Ventilation questions for 1.5 story
I have an old 50’s style cape cod 1.5 story with kneewalls, slants etc in cold climate in Minneapolis ….I have over the last 10 years upgraded the insulation gone through 2 blower door tests etc. Yet I still get more ice damming than I feel is unacceptable. One thing that has not been thoroughly investigated is whether the ventilation is adequate and more importantly that it is balanced (intake vs. exhaust). I have the opportunity to change this as I’m getting a new roof.
At present I have a few soffit vents cut in. A wall louver on the siding behind the knewalls but only one side of the house So you have you no cross ventilation with the wall louver vents. I guess the logic was intake @ sofit vent exhaust to wall louver?
The slants which travel from the top of knewalls to the ridge area are blown full. They had the original encased rockwool insulation and then were blown full with cellouse insulation. This was all done in a retrofit insulation project.
The slants are are the week point as they are only framed with this only 2×4’s so you don’t have enough depth for proper insulation.

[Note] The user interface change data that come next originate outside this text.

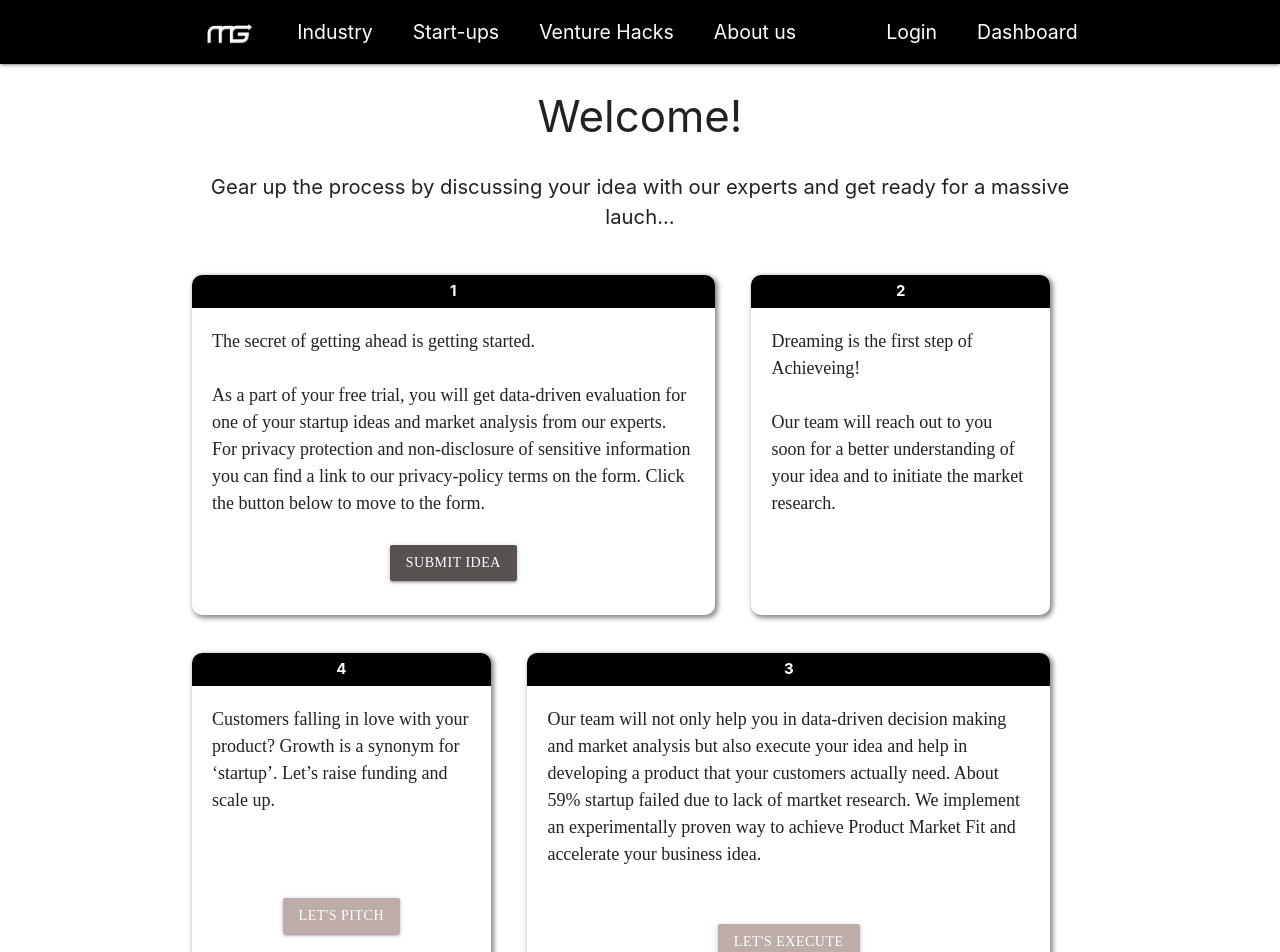
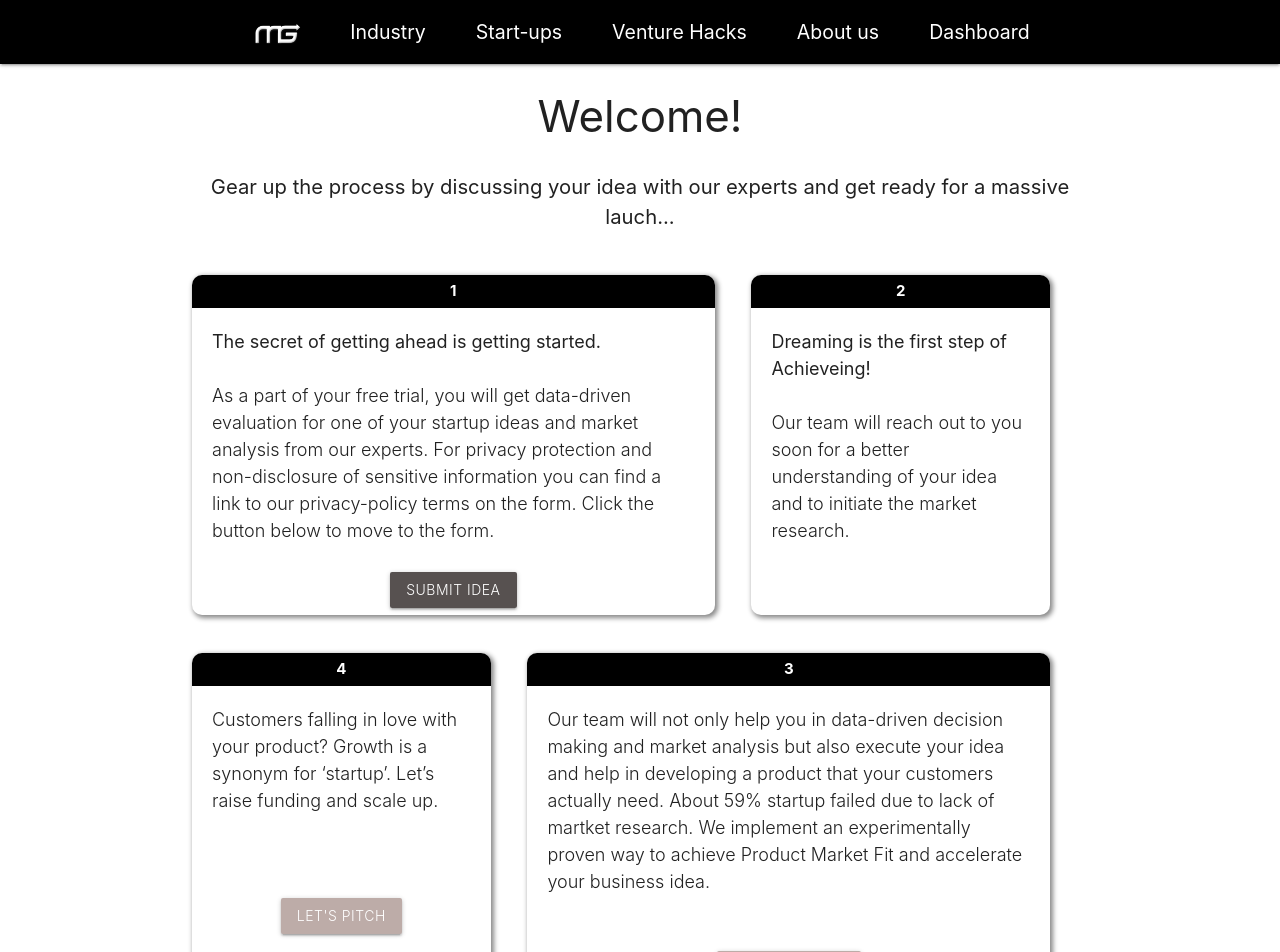
Before and after one commit to MarketGad/market-research-blog-frontend, a React (Create React App) app: page /dashboard in a window 1280 px wide. Shown: the top 952 px of the page. Built offline with nearby package versions, Linux system fonts and the light colour scheme.

Commit message:
navbar login removed and popup sign in when user clicks on dashboard

```diff
--- a/public/style.css
+++ b/public/style.css
@@ -26,13 +26,13 @@ label+.MuiInput-formControl {
   position: relative;
   width: 50px;
   height: 55px;
-  margin-right: 45px;
+  margin-right: 50px;
   top: 5px;
 }
 
 nav ul a {
   font-size: 1.3rem;
-  padding: 0 20px;
+  padding: 0 25px;
 }
 
 .nav-wrapper ul li:nth-child(n + 2):hover {
--- a/src/components/Navbar.js
+++ b/src/components/Navbar.js
@@ -7,6 +7,7 @@ import DialogTitle from '@material-ui/core/DialogTitle';
 import logo from './Favicon.jpg';
 import Slide from '@material-ui/core/Slide';
 import GoogleLogin from 'react-google-login';
+import { Redirect } from 'react-router-dom';
 
 const Transition = React.forwardRef(function Transition(props, ref) {
     return <Slide direction="up" ref={ref} {...props} />;
@@ -14,6 +15,7 @@ const Transition = React.forwardRef(function Transition(props, ref) {
 
 const Navbar = () => {
     const [open, setOpen] = React.useState(false);
+    const [redirect, setRedirect] = React.useState(false);
     // const [name, setName] = React.useState("");
     // const [picture, setPicture] = React.useState("");
 
@@ -35,7 +37,8 @@ const Navbar = () => {
         }).then((response) => {
             alert(`Welcome ${response.data.user.name}! You have been Successfully Signed In!`);
             console.log("Google login success ", response);
-            // setName("Signed in as " + response.data.user.name);
+            setRedirect(true);
+            window.location.reload(false);
         });
     }
 
@@ -43,9 +46,11 @@ const Navbar = () => {
         console.log(response);
     }
 
-    const show = () => {
+    /*----------------------------conditional rendering of user name-----------------------------------*/
+
+    // const show = () => {
     // if (name === "") {
-        return (<li><a onClick={handleClickOpen}>Login</a></li>)
+    // return (<li><a onClick={handleClickOpen}>Login</a></li>)
     // }
     // else {
     //     return (
@@ -53,8 +58,16 @@ const Navbar = () => {
     //             <li><a>{name}</a></li>
     //         </React.Fragment>)
     // }
+    // }
+
+    /*---------------------------------------------------------------------------------------------------*/
+
+    if (redirect) {
+        return (
+            < Redirect to="/dashboard" />
+        )
     }
-
+    else {
         return (
             <div>
                 <div className="navbar-fixed">
@@ -68,9 +81,9 @@ const Navbar = () => {
                                 <li><a href="/industry">Industry</a></li>
                                 <li><a href="/startup">Start-ups</a></li>
                                 <li><a href="/venturehack">Venture Hacks</a></li>
-                            <li className="break"><a href="/about">About us</a></li>
-                            {show()}
-                            <li><a href="/dashboard" >Dashboard</a></li>
+                                <li><a href="/about">About us</a></li>
+                                {/* {show()} */}
+                                <li><a onClick={handleClickOpen}>Dashboard</a></li>
                             </ul>
                             {/* <ul>
                                 <a href="#a" className="search" id="search-icon"><i className="material-icons">search</i></a>
@@ -104,8 +117,8 @@ const Navbar = () => {
                     <li><a href="/industry">Industry</a></li>
                     <li><a href="/startup">Start-ups</a></li>
                     <li><a href="/venturehack" >Venture Hacks</a></li>
-                {show()}
-                <li><a href="/dashboard" >Dashboard</a></li>
+                    {/* {show()} */}
+                    <li><a onClick={handleClickOpen} >Dashboard</a></li>
                     <li><a href="/about" >About Us</a></li>
                 </ul>
                 <div>
@@ -118,19 +131,17 @@ const Navbar = () => {
                         aria-describedby="alert-dialog-slide-description"
                     >
                         <div className="center" style={{ padding: "10px", fontSize: "20px" }}>
-                        <DialogTitle id="alert-dialog-slide-title">Login to Get the 1-month Free Subscription</DialogTitle>
+                            <DialogTitle id="alert-dialog-slide-title">Login to Get the 1-month Free Subscription and use Dashboard Feature</DialogTitle>
                         </div>
                         <div className="center" style={{ padding: "10px" }}>
                             <DialogActions>
-                            {/* <Button onClick={handleClose} variant="contained" color="primary" href="/dashboard">
-                                LinkedIn Login
-                                            </Button> */}
-                            <Button onClick={handleClose} href="/">
+                                <Button onClick={handleClose} href="/dashboard">
                                     <GoogleLogin
                                         clientId="798827553844-i0rjoguupm9jucbohldlp16kthi5boif.apps.googleusercontent.com"
                                         onSuccess={responseSuccessGoogle}
                                         onFailure={responseErrorGoogle}
                                         cookiePolicy={'single_host_origin'}
+                                        redirectUri={'https://markeetgad.com/dashboard'}
                                     />
                                 </Button>
                             </DialogActions>
@@ -139,5 +150,6 @@ const Navbar = () => {
                 </div>
             </div>
         );
+    }
 };
 export default Navbar;
--- a/src/components/dashboard.js
+++ b/src/components/dashboard.js
@@ -12,7 +12,7 @@ class Dashboard extends Component {
                     <div className="col s12 l7 dash">
                         <div style={{ borderRadius: "10px 10px 0 0", padding: "5px" }} className="center black white-text"><b>1</b> <br />
                         </div>
-                        <div className="dash-content" style={{fontFamily: 'Nunito Sans'}}>
+                        <div className="dash-content">
                             <b> The secret of getting ahead is getting started. </b>
                             <br />
                             <br />
@@ -28,7 +28,7 @@ class Dashboard extends Component {
                     <div className="col s12 l4 dash">
                         <div style={{ borderRadius: "10px 10px 0 0", padding: "5px" }} className="center black white-text"><b>2</b> <br />
                         </div>
-                        <div className="dash-content" style={{fontFamily: 'Nunito Sans'}}>
+                        <div className="dash-content">
                             <b>Dreaming is the first step of Achieveing!</b>
                             <br />
                             <br />
@@ -41,7 +41,7 @@ class Dashboard extends Component {
                     <div className="col s12 l4 dash">
                         <div style={{ borderRadius: "10px 10px 0 0", padding: "5px" }} className="center black white-text"><b>4</b> <br />
                         </div>
-                        <div className="dash-content" style={{fontFamily: 'Nunito Sans'}}>
+                        <div className="dash-content">
                             Customers falling in love with your product? Growth is a synonym for ‘startup’. Let’s raise funding and scale up.
 
                             <div className="dash-button center">
@@ -53,7 +53,7 @@ class Dashboard extends Component {
                     <div className="col s12 l7 dash">
                         <div style={{ borderRadius: "10px 10px 0 0", padding: "5px" }} className="center black white-text"><b>3</b> <br />
                         </div>
-                        <div className="dash-content dash-left" style={{fontFamily: 'Nunito Sans'}}>
+                        <div className="dash-content dash-left">
                             Our team will not only help you in data-driven decision making and market analysis but also execute your idea and help in developing
                             a product that your customers actually need.
                             About 59% startup failed due to lack of martket research. We implement an experimentally proven way to achieve Product Market Fit and
```
Lines whose indentation alone changed are shown as unchanged.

Above the ceiling where the slants transition to the ridge area I have gable vents on both sides of the house West and East sides.
I guess the current configuration is somewhat irrelvant. I guess my pointed question is what is the proper way to ventilate when you have
1) Knee walls
2) Slants (that are blown full of insulation) no chance for baffles to be inserted to ridge. This separates the area behind the kneewalls and the ride area as no air is able travel to the ridge area
3) Gable vents both sides above ceiling in the ridge area ( I assume this is fine as this achieves cross ventilation as gables vents are on present on the East and West side of the house
4) Wall louvers behind knee walls but ONLY on one side of house.
5) A few sofit vents cut in on the back and front of the house
I have read about Smartvent from DCI but makes me nervous with the potential in a severe ice damming situation that it would back up and have nice cavity simply to come through, if it were to back up on the roof. Perhaps these are not a good idea in cold climates due to this potential?
Any suggestions? I think Martin earlier in his career was a roofer?